_What the exercise asks_.
A verbatim copy of every record is required, and no pictures should be included.

_Code change snippets_.
=== Begin Enclosure ===

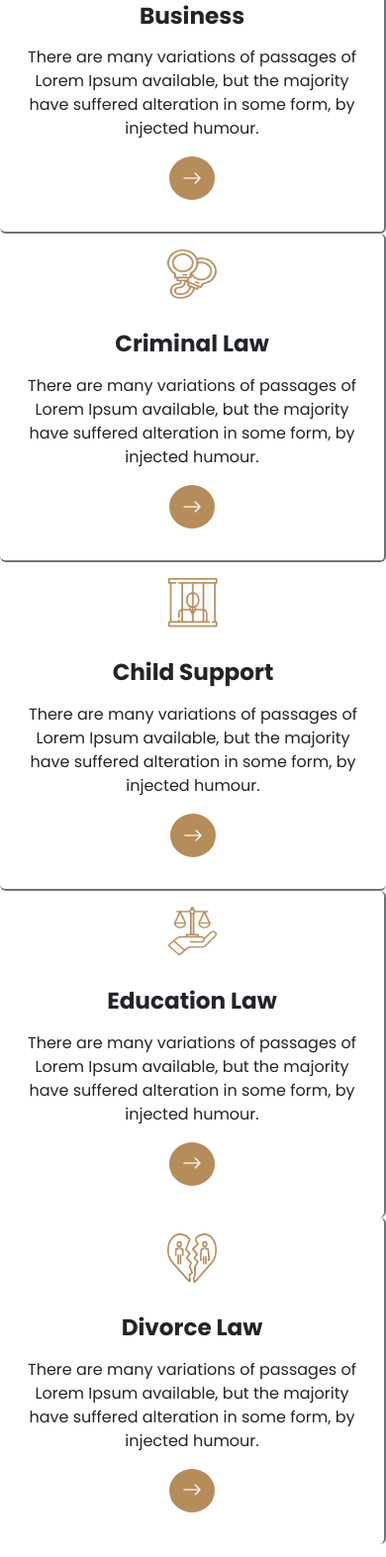
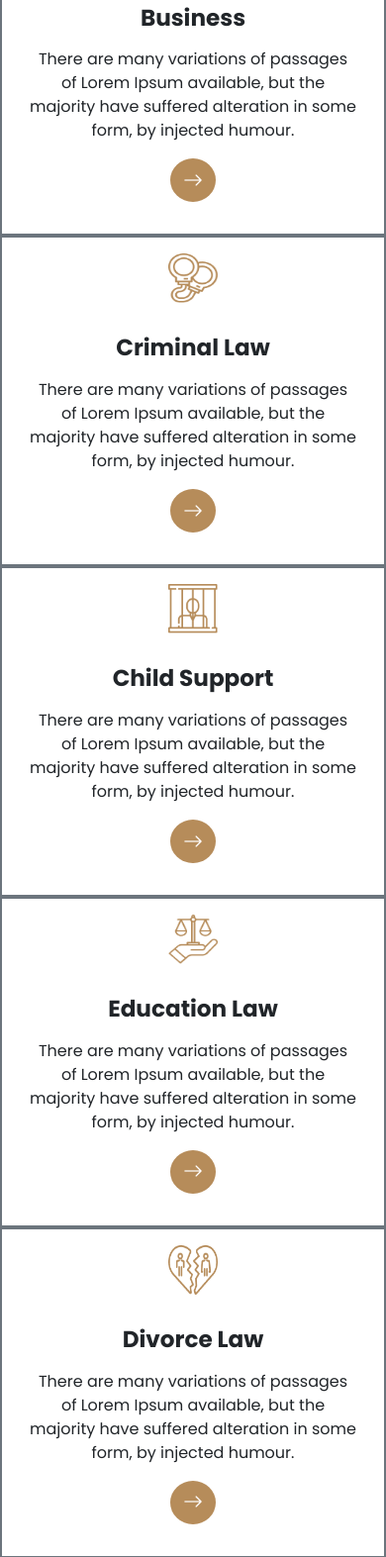
Before and after one commit to rubayedhasan/legal-solution-eith-bootstrap, a plain HTML site: page index.html in a window 390 px wide. Shown: the part 1164-2737 px from the top of the page at 99% size. Drawn offline with nearby package versions, Linux system fonts and the light colour scheme.

Commit message:
adding responsiv styles on practice-area section

```diff
--- a/index.html
+++ b/index.html
@@ -145,7 +145,7 @@
         <div class="card-areas row row-cols-1 row-cols-md-2 row-cols-lg-3">
           <!-- 1st card  -->
           <div
-            class="card text-center shadow-none border border-2 border-secondary border-top-0 border-start-0 py-3"
+            class="card text-center shadow-none border border-2 border-secondary py-3"
           >
             <img
               class="d-block mx-auto"
@@ -170,7 +170,7 @@
           </div>
           <!-- 2ndt card  -->
           <div
-            class="card text-center shadow-none border border-2 border-secondary border-top-0 border-start-0 py-3"
+            class="card text-center shadow-none border border-2 border-secondary py-3"
           >
             <img
               class="d-block mx-auto"
@@ -195,7 +195,7 @@
           </div>
           <!-- 3rd card  -->
           <div
-            class="card text-center shadow-none border border-2 border-secondary border-top-0 border-start-0 border-end-0 py-3"
+            class="card text-center shadow-none border border-2 border-secondary py-3"
           >
             <img
               class="d-block mx-auto"
@@ -220,7 +220,7 @@
           </div>
           <!-- 4th card  -->
           <div
-            class="card text-center shadow-none border border-2 border-secondary border-top-0 border-start-0 border-bottom-0 py-3"
+            class="card text-center shadow-none border border-2 border-secondary py-3"
           >
             <img
               class="d-block mx-auto"
@@ -245,7 +245,7 @@
           </div>
           <!-- 5th card  -->
           <div
-            class="card text-center shadow-none border border-2 border-secondary border-top-0 border-start-0 border-bottom-0 py-3"
+            class="card text-center shadow-none border border-2 border-secondary py-3"
           >
             <img
               class="d-block mx-auto"
@@ -270,7 +270,7 @@
           </div>
           <!-- 6th card  -->
           <div
-            class="card text-center shadow-none border border-2 border-secondary border-top-0 border-start-0 border-bottom-0 border-end-0 py-3"
+            class="card text-center shadow-none border border-2 border-secondary py-3"
           >
             <img class="d-block mx-auto" src="images/tax.png" alt="tax" />
             <div class="card-body">
--- a/styles/style.css
+++ b/styles/style.css
@@ -82,6 +82,7 @@ nav .navbar-nav .nav-item .nav-link:hover {
   margin-top: 60px;
 }
 #practice-area .card-areas .card {
+  border-radius: 0;
   transition: all 0.4s;
 }
 #practice-area .card-areas .card:hover {
```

=== End Enclosure ===

_Exercise output_.
Before and after one commit to rubayedhasan/legal-solution-eith-bootstrap, a plain HTML site: page index.html in a window 390 px wide. Shown: the part 1164-2737 px from the top of the page at 99% size. Drawn offline with nearby package versions, Linux system fonts and the light colour scheme.

Commit message:
adding responsiv styles on practice-area section

```diff
--- a/index.html
+++ b/index.html
@@ -145,7 +145,7 @@
         <div class="card-areas row row-cols-1 row-cols-md-2 row-cols-lg-3">
           <!-- 1st card  -->
           <div
-            class="card text-center shadow-none border border-2 border-secondary border-top-0 border-start-0 py-3"
+            class="card text-center shadow-none border border-2 border-secondary py-3"
           >
             <img
               class="d-block mx-auto"
@@ -170,7 +170,7 @@
           </div>
           <!-- 2ndt card  -->
           <div
-            class="card text-center shadow-none border border-2 border-secondary border-top-0 border-start-0 py-3"
+            class="card text-center shadow-none border border-2 border-secondary py-3"
           >
             <img
               class="d-block mx-auto"
@@ -195,7 +195,7 @@
           </div>
           <!-- 3rd card  -->
           <div
-            class="card text-center shadow-none border border-2 border-secondary border-top-0 border-start-0 border-end-0 py-3"
+            class="card text-center shadow-none border border-2 border-secondary py-3"
           >
             <img
               class="d-block mx-auto"
@@ -220,7 +220,7 @@
           </div>
           <!-- 4th card  -->
           <div
-            class="card text-center shadow-none border border-2 border-secondary border-top-0 border-start-0 border-bottom-0 py-3"
+            class="card text-center shadow-none border border-2 border-secondary py-3"
           >
             <img
               class="d-block mx-auto"
@@ -245,7 +245,7 @@
           </div>
           <!-- 5th card  -->
           <div
-            class="card text-center shadow-none border border-2 border-secondary border-top-0 border-start-0 border-bottom-0 py-3"
+            class="card text-center shadow-none border border-2 border-secondary py-3"
           >
             <img
               class="d-block mx-auto"
@@ -270,7 +270,7 @@
           </div>
           <!-- 6th card  -->
           <div
-            class="card text-center shadow-none border border-2 border-secondary border-top-0 border-start-0 border-bottom-0 border-end-0 py-3"
+            class="card text-center shadow-none border border-2 border-secondary py-3"
           >
             <img class="d-block mx-auto" src="images/tax.png" alt="tax" />
             <div class="card-body">
--- a/styles/style.css
+++ b/styles/style.css
@@ -82,6 +82,7 @@ nav .navbar-nav .nav-item .nav-link:hover {
   margin-top: 60px;
 }
 #practice-area .card-areas .card {
+  border-radius: 0;
   transition: all 0.4s;
 }
 #practice-area .card-areas .card:hover {
```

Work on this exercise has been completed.